As I listen to the kids from my apartment complex teeter on their own version of The Lord of the Flies, I hear their taunts and jeers toward one another. “Everyone hates you!” “Go away, _______.” On occasion I have chosen to referee their lawless playtime society. Originally I thought they self-governed well: “Don’t do that ______, your mom wouldn’t approve.” “Be careful _____.” I thought I might even write a general letter to their parents, complementing them on how good their kids are. Then I started to see the fights, hear the bullying, they’re not so diplomatic these days. I feel for the kids who are bullied. Especially when I hear parents arguing through my wall, I know they are guided (or not, as the case may be) by things much larger than their play-time peers will ever realize.
As I heard tonight’s shout: “Everyone hates you!” I thought to myself, no one should ever have to hear that. And I was taken back to a 4th grade play time of my own. Lunch recess, I had just gone to the nurse to take my inhaler, a sign of “uncool” I had yet to realize. I walked out to the soccer field to find my regular group of friends. It was Thursday—white jeans day. I had none. That meant I couldn’t become an official member of the “Angels”—a group SS had thought up. As I walked toward my friends, they all started running away. They figured my asthma would slow me down. At first I didn’t realize they were running from me, so I ran after them, I heard shouts aimed at me to “stay away.” They kept running. And I stopped.
I stood alone on the field only for a few moments. I did not have to run to a teacher, or hide in a corner, or simply hide in the bathroom. I had other friends on the field that day. I stopped and ran to them in tears. Instead of running, KK, RV, AG, and others took up for me. They rallied around me and, if memory serves, even confronted SS on how mean she had been.
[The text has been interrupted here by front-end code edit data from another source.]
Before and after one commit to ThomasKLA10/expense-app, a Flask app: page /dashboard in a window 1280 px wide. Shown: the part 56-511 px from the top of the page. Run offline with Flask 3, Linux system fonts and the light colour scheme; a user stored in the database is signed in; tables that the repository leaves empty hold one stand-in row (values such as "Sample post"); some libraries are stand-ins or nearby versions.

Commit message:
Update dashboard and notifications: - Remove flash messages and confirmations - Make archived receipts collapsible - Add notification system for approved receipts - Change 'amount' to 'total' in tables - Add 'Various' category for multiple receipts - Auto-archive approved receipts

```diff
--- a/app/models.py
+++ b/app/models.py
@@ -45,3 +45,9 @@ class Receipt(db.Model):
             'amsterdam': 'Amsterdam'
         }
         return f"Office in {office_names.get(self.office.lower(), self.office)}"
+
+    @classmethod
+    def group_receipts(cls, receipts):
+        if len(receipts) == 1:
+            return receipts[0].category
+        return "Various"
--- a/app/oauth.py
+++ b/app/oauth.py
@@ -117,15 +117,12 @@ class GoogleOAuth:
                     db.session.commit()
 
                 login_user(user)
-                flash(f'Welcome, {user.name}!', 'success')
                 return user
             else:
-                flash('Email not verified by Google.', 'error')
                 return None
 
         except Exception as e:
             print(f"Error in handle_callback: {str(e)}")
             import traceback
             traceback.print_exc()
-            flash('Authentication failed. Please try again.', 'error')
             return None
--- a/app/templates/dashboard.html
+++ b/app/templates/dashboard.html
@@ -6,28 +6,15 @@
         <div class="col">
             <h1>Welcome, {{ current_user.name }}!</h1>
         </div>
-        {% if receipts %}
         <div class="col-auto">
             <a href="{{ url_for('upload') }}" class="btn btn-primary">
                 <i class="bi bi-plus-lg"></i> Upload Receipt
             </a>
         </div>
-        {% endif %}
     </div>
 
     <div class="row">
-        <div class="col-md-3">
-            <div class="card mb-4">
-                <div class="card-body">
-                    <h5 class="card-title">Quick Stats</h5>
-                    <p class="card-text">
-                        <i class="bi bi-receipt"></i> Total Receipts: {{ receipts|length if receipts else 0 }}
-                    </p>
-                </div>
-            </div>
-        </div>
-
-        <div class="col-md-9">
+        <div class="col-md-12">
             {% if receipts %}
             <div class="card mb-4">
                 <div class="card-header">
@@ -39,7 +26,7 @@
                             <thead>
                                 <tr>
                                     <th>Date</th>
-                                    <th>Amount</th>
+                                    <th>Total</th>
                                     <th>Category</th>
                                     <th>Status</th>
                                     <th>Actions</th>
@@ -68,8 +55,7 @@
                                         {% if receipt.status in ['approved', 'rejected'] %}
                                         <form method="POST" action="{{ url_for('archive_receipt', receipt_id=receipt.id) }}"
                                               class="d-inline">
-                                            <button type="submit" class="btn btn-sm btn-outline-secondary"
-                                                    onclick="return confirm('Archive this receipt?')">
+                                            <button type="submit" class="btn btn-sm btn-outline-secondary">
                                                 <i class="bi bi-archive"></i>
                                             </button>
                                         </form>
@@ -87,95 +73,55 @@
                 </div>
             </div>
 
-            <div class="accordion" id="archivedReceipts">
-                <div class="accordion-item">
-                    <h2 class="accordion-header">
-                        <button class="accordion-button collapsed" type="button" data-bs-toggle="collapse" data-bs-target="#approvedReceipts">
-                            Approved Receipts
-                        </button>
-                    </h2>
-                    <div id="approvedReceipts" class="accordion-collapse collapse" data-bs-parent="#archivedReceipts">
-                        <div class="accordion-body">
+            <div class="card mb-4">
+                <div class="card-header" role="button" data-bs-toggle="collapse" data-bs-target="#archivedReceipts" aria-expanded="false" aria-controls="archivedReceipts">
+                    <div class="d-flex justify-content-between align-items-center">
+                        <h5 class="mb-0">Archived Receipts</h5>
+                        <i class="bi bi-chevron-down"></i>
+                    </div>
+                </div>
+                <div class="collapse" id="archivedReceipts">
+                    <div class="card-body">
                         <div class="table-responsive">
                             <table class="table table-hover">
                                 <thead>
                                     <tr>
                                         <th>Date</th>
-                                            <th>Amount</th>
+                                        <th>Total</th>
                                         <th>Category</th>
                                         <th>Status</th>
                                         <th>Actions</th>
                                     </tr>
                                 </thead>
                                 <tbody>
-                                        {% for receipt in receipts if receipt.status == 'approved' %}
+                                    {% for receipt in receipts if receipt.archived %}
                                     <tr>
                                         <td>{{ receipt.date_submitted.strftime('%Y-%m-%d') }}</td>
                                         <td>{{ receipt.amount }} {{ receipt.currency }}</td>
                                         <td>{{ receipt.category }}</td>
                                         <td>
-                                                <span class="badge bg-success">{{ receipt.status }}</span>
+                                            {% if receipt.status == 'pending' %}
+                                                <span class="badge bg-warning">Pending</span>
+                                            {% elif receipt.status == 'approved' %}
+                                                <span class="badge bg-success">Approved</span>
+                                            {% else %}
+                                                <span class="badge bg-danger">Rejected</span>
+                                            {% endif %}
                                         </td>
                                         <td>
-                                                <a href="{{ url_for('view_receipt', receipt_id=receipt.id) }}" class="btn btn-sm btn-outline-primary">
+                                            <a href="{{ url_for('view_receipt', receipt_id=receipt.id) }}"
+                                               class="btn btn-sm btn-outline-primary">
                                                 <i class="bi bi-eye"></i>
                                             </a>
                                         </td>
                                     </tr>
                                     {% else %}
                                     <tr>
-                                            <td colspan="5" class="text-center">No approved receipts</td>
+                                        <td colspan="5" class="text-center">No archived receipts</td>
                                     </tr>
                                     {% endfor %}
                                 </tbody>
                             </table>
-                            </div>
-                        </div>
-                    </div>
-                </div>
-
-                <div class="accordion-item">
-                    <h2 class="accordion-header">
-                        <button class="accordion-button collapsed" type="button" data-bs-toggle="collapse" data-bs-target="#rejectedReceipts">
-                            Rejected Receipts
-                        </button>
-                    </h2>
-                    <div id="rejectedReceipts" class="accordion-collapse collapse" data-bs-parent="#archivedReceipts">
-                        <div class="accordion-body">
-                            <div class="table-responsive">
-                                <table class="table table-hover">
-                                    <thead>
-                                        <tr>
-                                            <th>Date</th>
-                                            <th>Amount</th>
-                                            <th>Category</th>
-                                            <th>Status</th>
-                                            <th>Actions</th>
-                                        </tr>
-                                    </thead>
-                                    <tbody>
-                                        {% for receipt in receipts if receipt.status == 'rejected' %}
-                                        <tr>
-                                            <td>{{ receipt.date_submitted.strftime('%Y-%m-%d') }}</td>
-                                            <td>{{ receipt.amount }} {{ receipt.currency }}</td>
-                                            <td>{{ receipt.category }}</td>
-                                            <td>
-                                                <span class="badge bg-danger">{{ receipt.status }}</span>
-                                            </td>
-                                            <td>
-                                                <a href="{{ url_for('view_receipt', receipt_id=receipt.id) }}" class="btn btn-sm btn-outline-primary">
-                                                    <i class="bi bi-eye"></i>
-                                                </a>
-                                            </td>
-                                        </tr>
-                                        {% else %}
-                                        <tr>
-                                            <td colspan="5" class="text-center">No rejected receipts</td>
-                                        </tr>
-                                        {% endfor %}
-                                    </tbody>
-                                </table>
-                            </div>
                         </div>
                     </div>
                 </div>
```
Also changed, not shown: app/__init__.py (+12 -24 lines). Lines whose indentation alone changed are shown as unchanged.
Nevertheless it wasn’t their actions that marked me, it was SS’s.
It’s ironic how minor moments can have a monumental affect on your life. For years I have said my mantra is “I’m not good enough”—regularly: “I’m not cool enough.” I think those mere moments that day in 4th grade are what branded my heart with that horrible mantra. As I look to the new life/new birth/new beginning we (I) celebrate on Easter I think it’s time to leave two things in the past—1) My resentment (albeit minimal after all these years) toward SS. She was a kid, and she did what kids do—made a place for herself, distinguished herself, and threw a couple of play-time *punches*. 2) I think it’s time to let go of the mantra that has so molded me (especially my habits of self-deprecation). I think I can manage to let go of 15 minutes of history for the following 15 years of my life that they haunted. It’s time for new birth, a new mantra, and new esteem.